So I’m not surprised, John, that you’re getting calls from people on low and fixed incomes who are telling you that it’s very tough for them with their electricity bills when they’ve seen such huge increases from the state government, with no real assistance.
With carbon pricing, we’ve taken a different approach. Putting a price on carbon is about cutting the amount of carbon pollution we’re putting up in the atmosphere, because we know that that’s causing climate change.
We knew putting a price on carbon would put electricity prices up by 9 per cent, and so we have provided assistance to people. So rather than Premier Barnett’s approach, a more than 50 per cent increase and no real assistance, carbon pricing; a 9 per cent increase and there’s tax cuts and more money for pensioners, more money for people with kids.
HOST: Yes I understand you’ve done some work on that. But the point I was making is, I’m talking to you federally now, not necessarily just in Western Australia, about the fact that in other countries as I said, low income earners only pay a smaller amount than someone that’s earning a lot.
Because we seem to be, not only pensioners affected here, but middle class people as well.
PM: The structure of electricity charging is a question for the state government, it’s their asset. So you’d need to put that question to Premier Barnett.
But I’ve just been really mindful as we’ve done this big job to tackle climate change, that we’ve looked after the people that you’re most concerned about.
HOST: I spoke to you in the office about some of the things and you said, wait til the Budget comes out, and then we’ll talk again, John. But I mean, the set-top box issue was in the Budget, we’ve had pink batts and solar panels costing millions of dollars that haven’t really worked, Prime Minister.
I mean that’s where people are looking at this money that the Government’s spending but they’re not getting anything for themselves.
PM: Well we’ve delivered an historic increase in the pension; the biggest single increase in the pension since we’ve effectively had the pension.
And on top of that historic increase and regular indexation, through putting a price on carbon, we’re delivering $338 more to single pensioners and $510 more to pensioner couples and we know that they will end up in front. That is, that amount of money is more than the average impact they will see from carbon pricing.
And we did want to make sure, for people who are on those fixed incomes, who do it tough, that we figured it all out so that they would end up in front.
HOST: This is a topic we could talk about for a long time. And I would love to once again sit down with you if I could Prime Minister and have a chat.
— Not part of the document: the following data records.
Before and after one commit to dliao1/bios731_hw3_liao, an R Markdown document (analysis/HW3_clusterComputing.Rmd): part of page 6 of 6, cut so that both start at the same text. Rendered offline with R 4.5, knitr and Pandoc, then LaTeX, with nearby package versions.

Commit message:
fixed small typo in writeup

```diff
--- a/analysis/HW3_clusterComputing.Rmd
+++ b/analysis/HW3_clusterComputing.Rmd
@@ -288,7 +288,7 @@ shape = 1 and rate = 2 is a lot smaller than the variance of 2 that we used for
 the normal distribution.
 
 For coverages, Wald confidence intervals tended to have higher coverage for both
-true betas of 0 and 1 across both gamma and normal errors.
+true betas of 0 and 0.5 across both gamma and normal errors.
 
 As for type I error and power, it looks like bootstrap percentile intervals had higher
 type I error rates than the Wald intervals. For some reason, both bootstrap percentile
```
But the boat people of course, refugees, a lot of people are very concerned about this, and the first report is being released today from the former Chief of Defence, Angus Houston. Are you confident that some resolution is going to be found?
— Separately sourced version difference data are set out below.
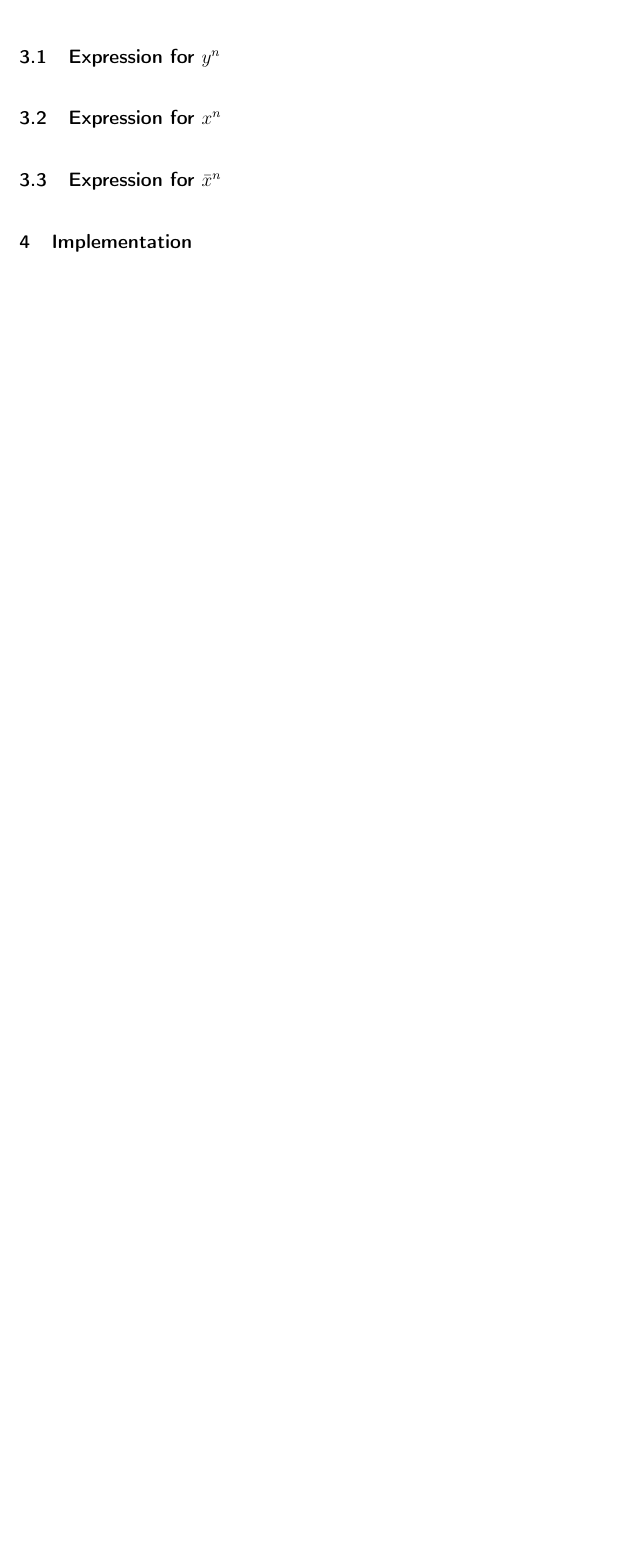
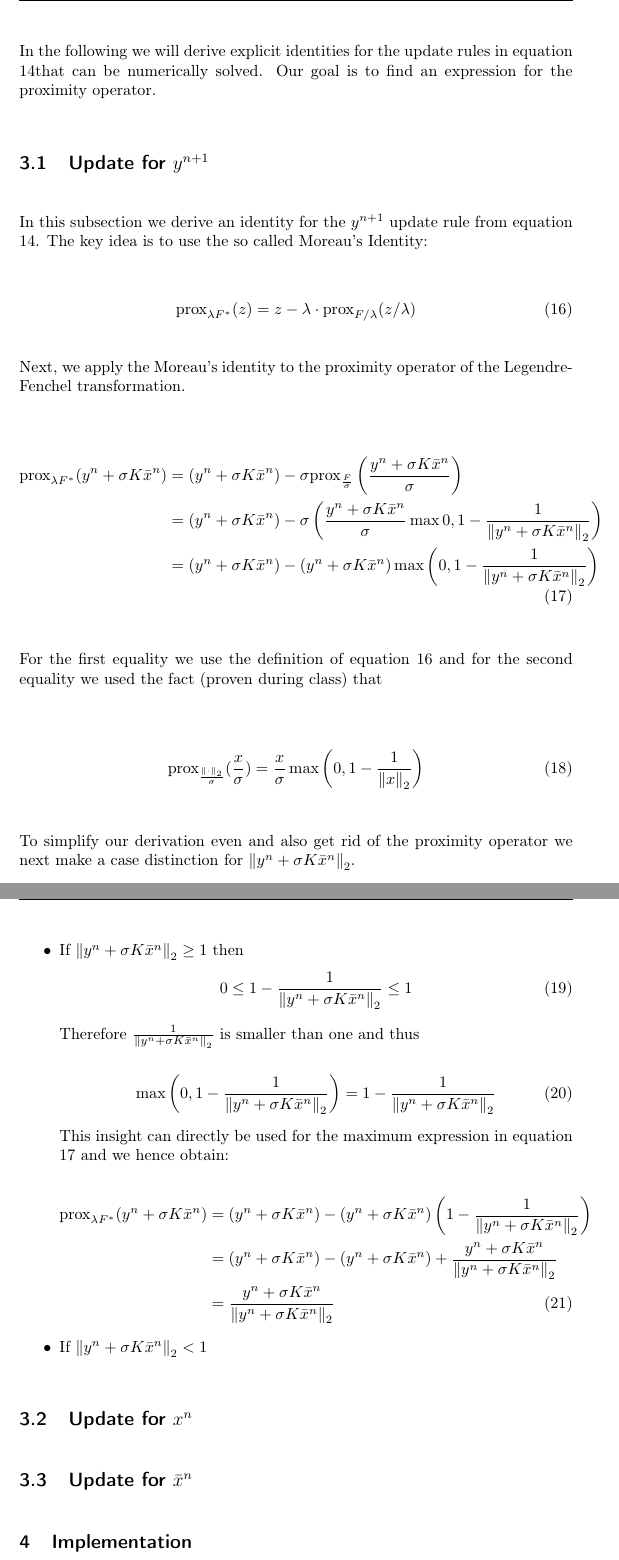
Before and after one commit to simplay/convex_opt, a LaTeX document (2/report/project2.tex): part of page 6 of 6 before the commit and two parts of pages 6 and 7 of 7 after it, the two joined at a grey line, cut at the place of the change, the shorter picture padded with empty space. Compiled offline with pdfLaTeX.

Commit message:
Writing update rules
working on rule y_n_p_1

```diff
--- a/2/report/project2.tex
+++ b/2/report/project2.tex
@@ -190,7 +191,3 @@ Plugging equation $\ref{eq:legendre_fenchel_transform_f}$ and the definitions in
 \end{equation}
 
 
-\section{Update Rules}
-\subsection{Expression for $y^{n}$}
-\subsection{Expression for $x^{n}$}
-\subsection{Expression for $\bar{x}^{n}$}
@@ -197,3 +214,61 @@ Plugging equation $\ref{eq:legendre_fenchel_transform_f}$ and the definitions in
+In the following we will derive explicit identities for the update rules in equation $\ref{eq:update_rules_plain}$that can be numerically solved. Our goal is to find an expression for the proximity operator.
+
+\subsection{Update for $y^{n+1}$}
+
+In this subsection we derive an identity for the $y^{n+1}$ update rule from equation $\ref{eq:update_rules_plain}$. The key idea is to use the so called Moreau's Identity:
+
+\begin{equation}
+	\prox_{\lambda F^*}(z) = z - \lambda \cdot \prox_{F/ \lambda}(z / \lambda)
+\label{eq:moreau}
+\end{equation}
+
+Next, we apply the Moreau's identity to the proximity operator of the Legendre-Fenchel transformation.
+
+
+\begin{align}
+	\prox_{\lambda F^*}(y^n + \sigma K \bar{x}^{n})
+	&= (y^n + \sigma K \bar{x}^{n}) - \sigma \prox_{\frac{F}{\sigma} } \left(\frac{y^n + \sigma K \bar{x}^{n} }{\sigma} \right) \nonumber \\
+	&= (y^n + \sigma K \bar{x}^{n}) - \sigma \left( \frac{y^n + \sigma K \bar{x}^{n} }{\sigma} \max{0, 1-\frac{1}{\twonorm{y^n + \sigma K \bar{x}^{n} }}} \right) \nonumber \\
+	&= (y^n + \sigma K \bar{x}^{n}) - \left( y^n + \sigma K \bar{x}^{n} \right) \max{\left(0, 1-\frac{1}{\twonorm{y^n + \sigma K \bar{x}^{n} }}\right)}
+\label{eq:y_n_1_expression}
+\end{align}
+
+For the first equality we use the definition of equation $\ref{eq:moreau}$ and for the second equality we used the fact (proven during class) that
+
+\begin{align}
+	\prox_{\frac{\twonorm{\cdot}}{\sigma}}(\frac{x}{\sigma}) = \frac{x}{\sigma} \max{\left(0, 1-\frac{1}{\twonorm{x}}\right)}
+\end{align}
+
+To simplify our derivation even and also get rid of the proximity operator we next make a case distinction for $\twonorm{y^n + \sigma K \bar{x}^{n}}$.
+
+\begin{itemize}
+	\item If $\twonorm{y^n + \sigma K \bar{x}^{n}} \geq 1$
+		then
+		\begin{align}
+			0 \leq 1-\frac{1}{\twonorm{y^n + \sigma K \bar{x}^{n}}} \leq 1
+		\end{align}
+
+		Therefore $\frac{1}{\twonorm{y^n + \sigma K \bar{x}^{n}}}$ is smaller than one and thus
+
+		\begin{align}
+			\max{\left(0, 1-\frac{1}{\twonorm{y^n + \sigma K \bar{x}^{n}}}\right)}
+			&= 1-\frac{1}{\twonorm{y^n + \sigma K \bar{x}^{n}}}
+		\end{align}
+
+		This insight can directly be used for the maximum expression in equation $\ref{eq:y_n_1_expression}$ and we hence obtain:
+
+		\begin{align}
+			\prox_{\lambda F^*}(y^n + \sigma K \bar{x}^{n})
+			&= (y^n + \sigma K \bar{x}^{n}) - \left( y^n + \sigma K \bar{x}^{n} \right) \left( 1-\frac{1}{\twonorm{y^n + \sigma K \bar{x}^{n}}} \right)\nonumber \\
+			&= (y^n + \sigma K \bar{x}^{n}) -(y^n + \sigma K \bar{x}^{n}) +\frac{y^n + \sigma K \bar{x}^{n}}{\twonorm{y^n + \sigma K \bar{x}^{n}}} \nonumber \\
+			&= \frac{y^n + \sigma K \bar{x}^{n}}{\twonorm{y^n + \sigma K \bar{x}^{n}}}
+		\end{align}
+
+	\item If $\twonorm{y^n + \sigma K \bar{x}^{n}} < 1$
+\end{itemize}
+
+\subsection{Update for $x^{n}$}
+\subsection{Update for $\bar{x}^{n}$}
 
 \section{Implementation}
 % mention why there is no minus sign in the div operator for discrete case
```
Also changed, not shown: 2/report/project2.tex (21 more changed lines).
PM: John, I can understand that Australians are very frustrated about this. They want to see action, they want to see something done. I can really understand that frustration.
I’ve been prepared to compromise in order to get action. I’ve been prepared to give a tick to Nauru, which is the central element of the Opposition’s policy and to combine that with the central piece of the Government’s policy, the transfer arrangement with Malaysia.
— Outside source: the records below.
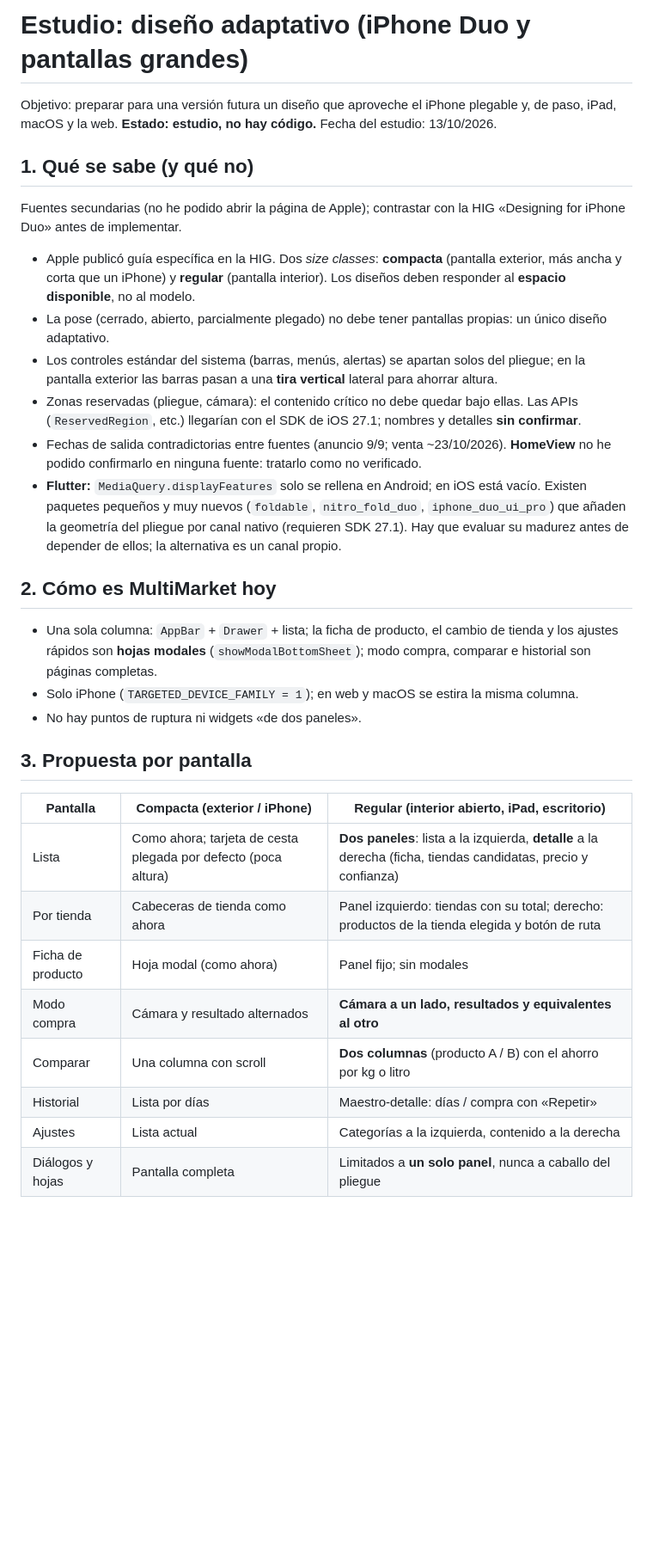
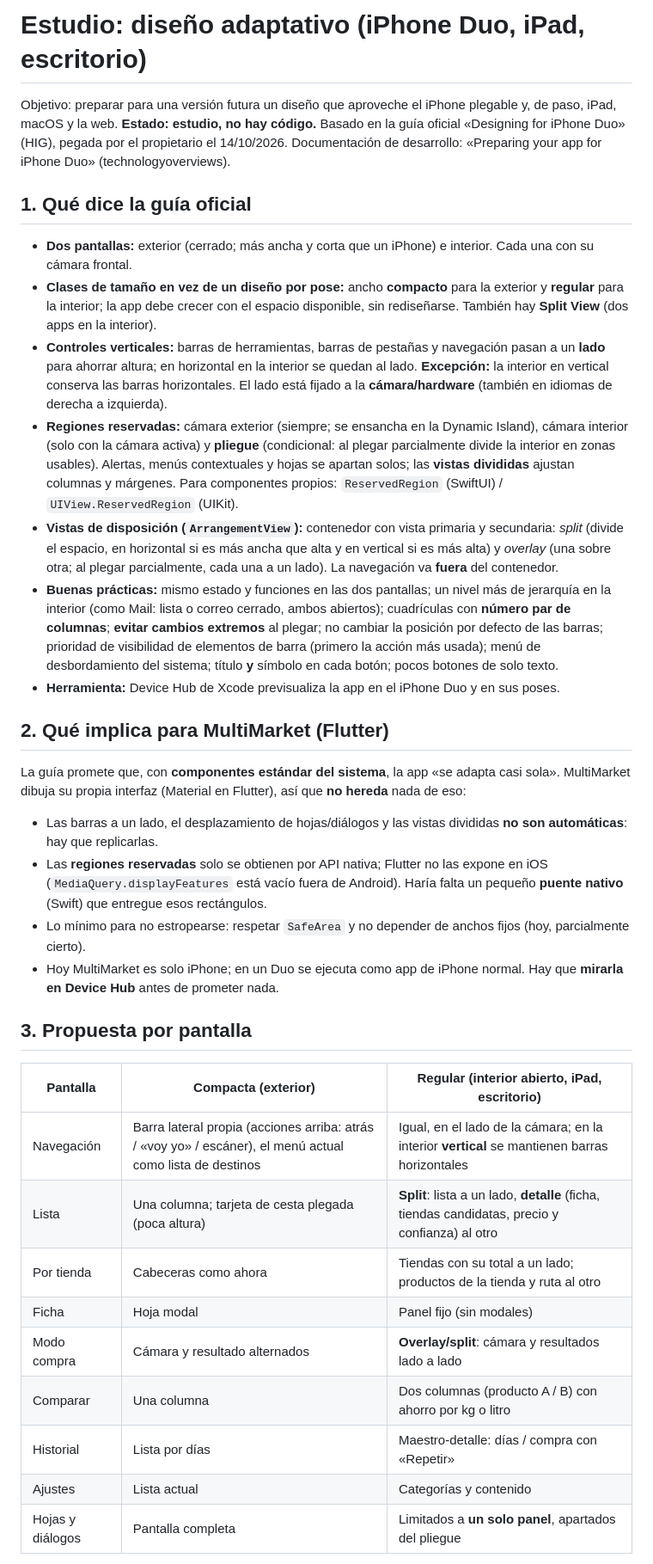
Before and after one commit to 8aws/MultiMarket, a Markdown page: docs/DISENO_ADAPTATIVO.md, the part around one of its changes. Shown at 86% size. GitHub-like rendering; blank space fills up the shorter version.

Commit message:
Estudio de diseño adaptativo actualizado con la guía oficial de Apple
Co-Authored-By: Claude Sonnet 5.5 <noreply@anthropic.com>

```diff
--- a/docs/DISENO_ADAPTATIVO.md
+++ b/docs/DISENO_ADAPTATIVO.md
@@ -1,38 +1,48 @@
-# Estudio: diseño adaptativo (iPhone Duo y pantallas grandes)
+# Estudio: diseño adaptativo (iPhone Duo, iPad, escritorio)
 
 Objetivo: preparar para una versión futura un diseño que aproveche el iPhone plegable y, de paso, iPad, macOS y la web.
-**Estado: estudio, no hay código.** Fecha del estudio: 13/10/2026.
+**Estado: estudio, no hay código.** Basado en la guía oficial «Designing for iPhone Duo» (HIG), pegada por el propietario el
+14/10/2026. Documentación de desarrollo: «Preparing your app for iPhone Duo» (technologyoverviews).
 
-## 1. Qué se sabe (y qué no)
-Fuentes secundarias (no he podido abrir la página de Apple); contrastar con la HIG «Designing for iPhone Duo» antes de implementar.
-- Apple publicó guía específica en la HIG. Dos *size classes*: **compacta** (pantalla exterior, más ancha y corta que un iPhone) y
-  **regular** (pantalla interior). Los diseños deben responder al **espacio disponible**, no al modelo.
-- La pose (cerrado, abierto, parcialmente plegado) no debe tener pantallas propias: un único diseño adaptativo.
-- Los controles estándar del sistema (barras, menús, alertas) se apartan solos del pliegue; en la pantalla exterior las barras
-  pasan a una **tira vertical** lateral para ahorrar altura.
-- Zonas reservadas (pliegue, cámara): el contenido crítico no debe quedar bajo ellas. Las APIs (`ReservedRegion`, etc.) llegarían
-  con el SDK de iOS 27.1; nombres y detalles **sin confirmar**.
-- Fechas de salida contradictorias entre fuentes (anuncio 9/9; venta ~23/10/2026). **HomeView** no he podido confirmarlo en
-  ninguna fuente: tratarlo como no verificado.
-- **Flutter:** `MediaQuery.displayFeatures` solo se rellena en Android; en iOS está vacío. Existen paquetes pequeños y muy nuevos
-  (`foldable`, `nitro_fold_duo`, `iphone_duo_ui_pro`) que añaden la geometría del pliegue por canal nativo (requieren SDK 27.1).
-  Hay que evaluar su madurez antes de depender de ellos; la alternativa es un canal propio.
+## 1. Qué dice la guía oficial
+- **Dos pantallas:** exterior (cerrado; más ancha y corta que un iPhone) e interior. Cada una con su cámara frontal.
+- **Clases de tamaño en vez de un diseño por pose:** ancho **compacto** para la exterior y **regular** para la interior; la app
+  debe crecer con el espacio disponible, sin rediseñarse. También hay **Split View** (dos apps en la interior).
+- **Controles verticales:** barras de herramientas, barras de pestañas y navegación pasan a un **lado** para ahorrar altura;
+  en horizontal en la interior se quedan al lado. **Excepción:** la interior en vertical conserva las barras horizontales.
+  El lado está fijado a la **cámara/hardware** (también en idiomas de derecha a izquierda).
+- **Regiones reservadas:** cámara exterior (siempre; se ensancha en la Dynamic Island), cámara interior (solo con la cámara
+  activa) y **pliegue** (condicional: al plegar parcialmente divide la interior en zonas usables).
+  Alertas, menús contextuales y hojas se apartan solos; las **vistas divididas** ajustan columnas y márgenes.
+  Para componentes propios: `ReservedRegion` (SwiftUI) / `UIView.ReservedRegion` (UIKit).
+- **Vistas de disposición (`ArrangementView`):** contenedor con vista primaria y secundaria: *split* (divide el espacio, en
+  horizontal si es más ancha que alta y en vertical si es más alta) y *overlay* (una sobre otra; al plegar parcialmente, cada
+  una a un lado). La navegación va **fuera** del contenedor.
+- **Buenas prácticas:** mismo estado y funciones en las dos pantallas; un nivel más de jerarquía en la interior (como Mail: lista
+  o correo cerrado, ambos abiertos); cuadrículas con **número par de columnas**; **evitar cambios extremos** al plegar;
+  no cambiar la posición por defecto de las barras; prioridad de visibilidad de elementos de barra (primero la acción más
+  usada); menú de desbordamiento del sistema; título **y** símbolo en cada botón; pocos botones de solo texto.
+- **Herramienta:** Device Hub de Xcode previsualiza la app en el iPhone Duo y en sus poses.
 
-## 2. Cómo es MultiMarket hoy
-- Una sola columna: `AppBar` + `Drawer` + lista; la ficha de producto, el cambio de tienda y los ajustes rápidos son
-  **hojas modales** (`showModalBottomSheet`); modo compra, comparar e historial son páginas completas.
-- Solo iPhone (`TARGETED_DEVICE_FAMILY = 1`); en web y macOS se estira la misma columna.
-- No hay puntos de ruptura ni widgets «de dos paneles».
+## 2. Qué implica para MultiMarket (Flutter)
+La guía promete que, con **componentes estándar del sistema**, la app «se adapta casi sola». MultiMarket dibuja su propia
+interfaz (Material en Flutter), así que **no hereda** nada de eso:
+- Las barras a un lado, el desplazamiento de hojas/diálogos y las vistas divididas **no son automáticas**: hay que replicarlas.
+- Las **regiones reservadas** solo se obtienen por API nativa; Flutter no las expone en iOS (`MediaQuery.displayFeatures`
+  está vacío fuera de Android). Haría falta un pequeño **puente nativo** (Swift) que entregue esos rectángulos.
+- Lo mínimo para no estropearse: respetar `SafeArea` y no depender de anchos fijos (hoy, parcialmente cierto).
+- Hoy MultiMarket es solo iPhone; en un Duo se ejecuta como app de iPhone normal. Hay que **mirarla en Device Hub** antes de prometer nada.
 
 ## 3. Propuesta por pantalla
-| Pantalla | Compacta (exterior / iPhone) | Regular (interior abierto, iPad, escritorio) |
+| Pantalla | Compacta (exterior) | Regular (interior abierto, iPad, escritorio) |
 |---|---|---|
-| Lista | Como ahora; tarjeta de cesta plegada por defecto (poca altura) | **Dos paneles**: lista a la izquierda, **detalle** a la derecha (ficha, tiendas candidatas, precio y confianza) |
-| Por tienda | Cabeceras de tienda como ahora | Panel izquierdo: tiendas con su total; derecho: productos de la tienda elegida y botón de ruta |
-| Ficha de producto | Hoja modal (como ahora) | Panel fijo; sin modales |
-| Modo compra | Cámara y resultado alternados | **Cámara a un lado, resultados y equivalentes al otro** |
-| Comparar | Una columna con scroll | **Dos columnas** (producto A / B) con el ahorro por kg o litro |
+| Navegación | Barra lateral propia (acciones arriba: atrás / «voy yo» / escáner), el menú actual como lista de destinos | Igual, en el lado de la cámara; en la interior **vertical** se mantienen barras horizontales |
+| Lista | Una columna; tarjeta de cesta plegada (poca altura) | **Split**: lista a un lado, **detalle** (ficha, tiendas candidatas, precio y confianza) al otro |
+| Por tienda | Cabeceras como ahora | Tiendas con su total a un lado; productos de la tienda y ruta al otro |
+| Ficha | Hoja modal | Panel fijo (sin modales) |
+| Modo compra | Cámara y resultado alternados | **Overlay/split**: cámara y resultados lado a lado |
+| Comparar | Una columna | Dos columnas (producto A / B) con ahorro por kg o litro |
 | Historial | Lista por días | Maestro-detalle: días / compra con «Repetir» |
-| Ajustes | Lista actual | Categorías a la izquierda, contenido a la derecha |
-| Diálogos y hojas | Pantalla completa | Limitados a **un solo panel**, nunca a caballo del pliegue |
+| Ajustes | Lista actual | Categorías y contenido |
+| Hojas y diálogos | Pantalla completa | Limitados a **un solo panel**, apartados del pliegue |
 
```
Also changed, not shown: other parts of docs/DISENO_ADAPTATIVO.md (+23 -23 lines).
So I’ve wanted to compromise in order to get change here. Unfortunately in the face of that what we’ve seen from the Opposition is them finding every way they can to just say no.
That’s why I asked Angus Houston, a very eminent Australian, a former Chief of the Defence Force, to lead an expert process. It’s not a report that he’s releasing today, John. But it’s a meeting that he’s conducting in Canberra.
But we will receive a report from Angus and his team before the Parliament resumes in August. And I certainly believe that what comes from that expert panel should be used to guide our nation to action and to addressing this issue, which I know is on the minds of so many Australians, and they’re very frustrated that they haven’t been able to see the Parliament get new legislation through.
HOST: Prime Minister, I’ve got to go to the news unfortunately, but it’s great to talk to you and as I said, if we could arrange another time, I’d really appreciate it.
PM: Sure John, I’ll look to do that and thank you for talking this morning.